• _Task brief_: Print each record exactly as it appears, but drop the images.

• _Stored data_:
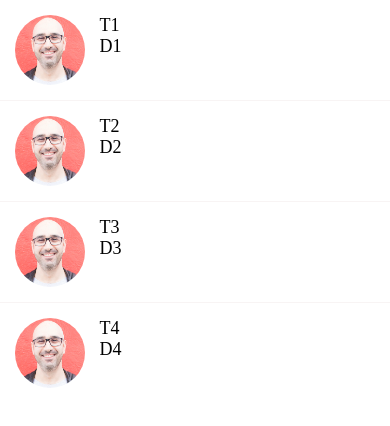
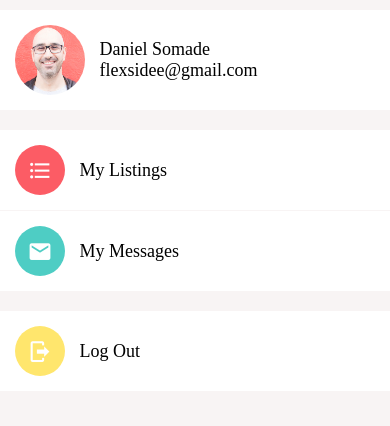
Before and after one commit to Flexsidee/DoneWithIt, a React Native app: screen / in a window 390 px wide. Shown: the top 426 px of the page. Built offline with nearby package versions, Linux system fonts and the light colour scheme.

Commit message:
addded the acccount screen

```diff
--- a/App.js
+++ b/App.js
@@ -5,6 +5,11 @@
 import Card from "./app/components/Card";
 import ListingDetailsScreen from "./app/screen/ListingDetailsScreen";
 import MessagesScreen from "./app/screen/MessagesScreen";
+import Screens from "./app/components/Screens";
+import Icon from "./app/components/Icon";
+import colors from "./app/config/colors";
+import ListItem from "./app/components/ListItem";
+import AccountScreen from "./app/screen/AccountScreen";
 
 export default function App() {
 	return (
@@ -12,7 +17,8 @@
 			{/* <WelcomeScreen /> */}
 			{/* <ViewImageScreen /> */}
 			{/* <ListingDetailsScreen /> */}
-			<MessagesScreen />
+			{/* <MessagesScreen /> */}
+			<AccountScreen />
 		</>
 	);
 }
--- /dev/null
+++ b/app/components/Icon.js
@@ -0,0 +1,28 @@
+import { View } from "react-native";
+import { MaterialCommunityIcons } from "@expo/vector-icons";
+
+import colors from "../config/colors";
+
+const Icon = ({
+	name,
+	size = 50,
+	backgroundColor = colors.black,
+	iconColor = colors.white,
+}) => {
+	return (
+		<View
+			style={{
+				backgroundColor: backgroundColor,
+				width: size,
+				height: size,
+				borderRadius: size / 2,
+				justifyContent: "center",
+				alignItems: "center",
+			}}
+		>
+			<MaterialCommunityIcons name={name} size={size * 0.5} color={iconColor} />
+		</View>
+	);
+};
+
+export default Icon;
--- a/app/components/ListItem.jsx
+++ b/app/components/ListItem.jsx
@@ -4,15 +4,23 @@
 import AppText from "./AppText";
 import colors from "../config/colors";
 
-const ListItem = ({ title, subTitle, image, onPress, renderRightActions }) => {
+const ListItem = ({
+	title,
+	subTitle,
+	image,
+	IconComponent,
+	onPress,
+	renderRightActions,
+}) => {
 	return (
 		<Swipeable renderRightActions={renderRightActions}>
 			<TouchableHighlight onPress={onPress} underlayColor={colors.light}>
 				<View style={styles.container}>
-					<Image style={styles.image} source={image} />
-					<View>
+					{IconComponent}
+					{image && <Image style={styles.image} source={image} />}
+					<View style={styles.detailsContainer}>
 						<AppText style={styles.title}> {title}</AppText>
-						<AppText> {subTitle}</AppText>
+						{subTitle && <AppText> {subTitle}</AppText>}
 					</View>
 				</View>
 			</TouchableHighlight>
@@ -24,9 +32,20 @@
 	container: {
 		flexDirection: "row",
 		padding: 15,
+		backgroundColor: colors.white,
 	},
-	image: { width: 70, height: 70, borderRadius: 35, marginRight: 10 },
-	title: { fontWeight: "500" },
+	image: {
+		width: 70,
+		height: 70,
+		borderRadius: 35,
+	},
+	detailsContainer: {
+		marginLeft: 10,
+		justifyContent: "center",
+	},
+	title: {
+		fontWeight: "500",
+	},
 	subTitle: {
 		color: colors.medium,
 	},
--- a/app/components/Screens.jsx
+++ b/app/components/Screens.jsx
@@ -1,7 +1,7 @@
 import { SafeAreaView, StyleSheet, Platform, StatusBar } from "react-native";
 
-const Screens = ({ children }) => {
-	return <SafeAreaView style={styles.screen}>{children}</SafeAreaView>;
+const Screens = ({ children, style }) => {
+	return <SafeAreaView style={[styles.screen, style]}>{children}</SafeAreaView>;
 };
 
 const styles = StyleSheet.create({
--- a/app/config/colors.js
+++ b/app/config/colors.js
@@ -6,4 +6,5 @@
 	medium: "#6e6969",
 	light: "#f8f4f4",
 	danger: "#ff5252",
+	warning: "#ffe66d",
 };
--- /dev/null
+++ b/app/screen/AccountScreen.js
@@ -0,0 +1,74 @@
+import { View, StyleSheet, FlatList } from "react-native";
+
+import Screens from "./../components/Screens";
+import ListItem from "../components/ListItem";
+import ListItemSeparator from "../components/ListItemSeparator";
+import colors from "../config/colors";
+import Icon from "../components/Icon";
+
+const menuItems = [
+	{
+		title: "My Listings",
+		icon: {
+			name: "format-list-bulleted",
+			backgroundColor: colors.primary,
+		},
+	},
+	{
+		title: "My Messages",
+		icon: {
+			name: "email",
+			backgroundColor: colors.secondary,
+		},
+	},
+];
+
+const AccountScreen = () => {
+	return (
+		<Screens style={styles.screen}>
+			<View style={styles.container}>
+				<ListItem
+					title="Daniel Somade"
+					subTitle="flexsidee@gmail.com"
+					image={require("../assets/images/mosh.jpg")}
+				/>
+			</View>
+			<View style={styles.container}>
+				<FlatList
+					data={menuItems}
+					keyExtractor={(menuItems) => menuItems.title}
+					renderItem={({ item }) => (
+						<ListItem
+							title={item.title}
+							IconComponent={
+								<Icon
+									name={item.icon.name}
+									backgroundColor={item.icon.backgroundColor}
+								/>
+							}
+						/>
+					)}
+					ItemSeparatorComponent={ListItemSeparator}
+				/>
+			</View>
+			<View style={styles.container}>
+				<ListItem
+					title="Log Out"
+					IconComponent={
+						<Icon name="logout" backgroundColor={colors.warning} />
+					}
+				/>
+			</View>
+		</Screens>
+	);
+};
+
+const styles = StyleSheet.create({
+	screen: {
+		backgroundColor: colors.light,
+	},
+	container: {
+		marginVertical: 10,
+	},
+});
+export default AccountScreen;
```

• _Written solution_:
Before and after one commit to Flexsidee/DoneWithIt, a React Native app: screen / in a window 390 px wide. Shown: the top 426 px of the page. Built offline with nearby package versions, Linux system fonts and the light colour scheme.

Commit message:
addded the acccount screen

```diff
--- a/App.js
+++ b/App.js
@@ -5,6 +5,11 @@
 import Card from "./app/components/Card";
 import ListingDetailsScreen from "./app/screen/ListingDetailsScreen";
 import MessagesScreen from "./app/screen/MessagesScreen";
+import Screens from "./app/components/Screens";
+import Icon from "./app/components/Icon";
+import colors from "./app/config/colors";
+import ListItem from "./app/components/ListItem";
+import AccountScreen from "./app/screen/AccountScreen";
 
 export default function App() {
 	return (
@@ -12,7 +17,8 @@
 			{/* <WelcomeScreen /> */}
 			{/* <ViewImageScreen /> */}
 			{/* <ListingDetailsScreen /> */}
-			<MessagesScreen />
+			{/* <MessagesScreen /> */}
+			<AccountScreen />
 		</>
 	);
 }
--- /dev/null
+++ b/app/components/Icon.js
@@ -0,0 +1,28 @@
+import { View } from "react-native";
+import { MaterialCommunityIcons } from "@expo/vector-icons";
+
+import colors from "../config/colors";
+
+const Icon = ({
+	name,
+	size = 50,
+	backgroundColor = colors.black,
+	iconColor = colors.white,
+}) => {
+	return (
+		<View
+			style={{
+				backgroundColor: backgroundColor,
+				width: size,
+				height: size,
+				borderRadius: size / 2,
+				justifyContent: "center",
+				alignItems: "center",
+			}}
+		>
+			<MaterialCommunityIcons name={name} size={size * 0.5} color={iconColor} />
+		</View>
+	);
+};
+
+export default Icon;
--- a/app/components/ListItem.jsx
+++ b/app/components/ListItem.jsx
@@ -4,15 +4,23 @@
 import AppText from "./AppText";
 import colors from "../config/colors";
 
-const ListItem = ({ title, subTitle, image, onPress, renderRightActions }) => {
+const ListItem = ({
+	title,
+	subTitle,
+	image,
+	IconComponent,
+	onPress,
+	renderRightActions,
+}) => {
 	return (
 		<Swipeable renderRightActions={renderRightActions}>
 			<TouchableHighlight onPress={onPress} underlayColor={colors.light}>
 				<View style={styles.container}>
-					<Image style={styles.image} source={image} />
-					<View>
+					{IconComponent}
+					{image && <Image style={styles.image} source={image} />}
+					<View style={styles.detailsContainer}>
 						<AppText style={styles.title}> {title}</AppText>
-						<AppText> {subTitle}</AppText>
+						{subTitle && <AppText> {subTitle}</AppText>}
 					</View>
 				</View>
 			</TouchableHighlight>
@@ -24,9 +32,20 @@
 	container: {
 		flexDirection: "row",
 		padding: 15,
+		backgroundColor: colors.white,
 	},
-	image: { width: 70, height: 70, borderRadius: 35, marginRight: 10 },
-	title: { fontWeight: "500" },
+	image: {
+		width: 70,
+		height: 70,
+		borderRadius: 35,
+	},
+	detailsContainer: {
+		marginLeft: 10,
+		justifyContent: "center",
+	},
+	title: {
+		fontWeight: "500",
+	},
 	subTitle: {
 		color: colors.medium,
 	},
--- a/app/components/Screens.jsx
+++ b/app/components/Screens.jsx
@@ -1,7 +1,7 @@
 import { SafeAreaView, StyleSheet, Platform, StatusBar } from "react-native";
 
-const Screens = ({ children }) => {
-	return <SafeAreaView style={styles.screen}>{children}</SafeAreaView>;
+const Screens = ({ children, style }) => {
+	return <SafeAreaView style={[styles.screen, style]}>{children}</SafeAreaView>;
 };
 
 const styles = StyleSheet.create({
--- a/app/config/colors.js
+++ b/app/config/colors.js
@@ -6,4 +6,5 @@
 	medium: "#6e6969",
 	light: "#f8f4f4",
 	danger: "#ff5252",
+	warning: "#ffe66d",
 };
--- /dev/null
+++ b/app/screen/AccountScreen.js
@@ -0,0 +1,74 @@
+import { View, StyleSheet, FlatList } from "react-native";
+
+import Screens from "./../components/Screens";
+import ListItem from "../components/ListItem";
+import ListItemSeparator from "../components/ListItemSeparator";
+import colors from "../config/colors";
+import Icon from "../components/Icon";
+
+const menuItems = [
+	{
+		title: "My Listings",
+		icon: {
+			name: "format-list-bulleted",
+			backgroundColor: colors.primary,
+		},
+	},
+	{
+		title: "My Messages",
+		icon: {
+			name: "email",
+			backgroundColor: colors.secondary,
+		},
+	},
+];
+
+const AccountScreen = () => {
+	return (
+		<Screens style={styles.screen}>
+			<View style={styles.container}>
+				<ListItem
+					title="Daniel Somade"
+					subTitle="flexsidee@gmail.com"
+					image={require("../assets/images/mosh.jpg")}
+				/>
+			</View>
+			<View style={styles.container}>
+				<FlatList
+					data={menuItems}
+					keyExtractor={(menuItems) => menuItems.title}
+					renderItem={({ item }) => (
+						<ListItem
+							title={item.title}
+							IconComponent={
+								<Icon
+									name={item.icon.name}
+									backgroundColor={item.icon.backgroundColor}
+								/>
+							}
+						/>
+					)}
+					ItemSeparatorComponent={ListItemSeparator}
+				/>
+			</View>
+			<View style={styles.container}>
+				<ListItem
+					title="Log Out"
+					IconComponent={
+						<Icon name="logout" backgroundColor={colors.warning} />
+					}
+				/>
+			</View>
+		</Screens>
+	);
+};
+
+const styles = StyleSheet.create({
+	screen: {
+		backgroundColor: colors.light,
+	},
+	container: {
+		marginVertical: 10,
+	},
+});
+export default AccountScreen;
```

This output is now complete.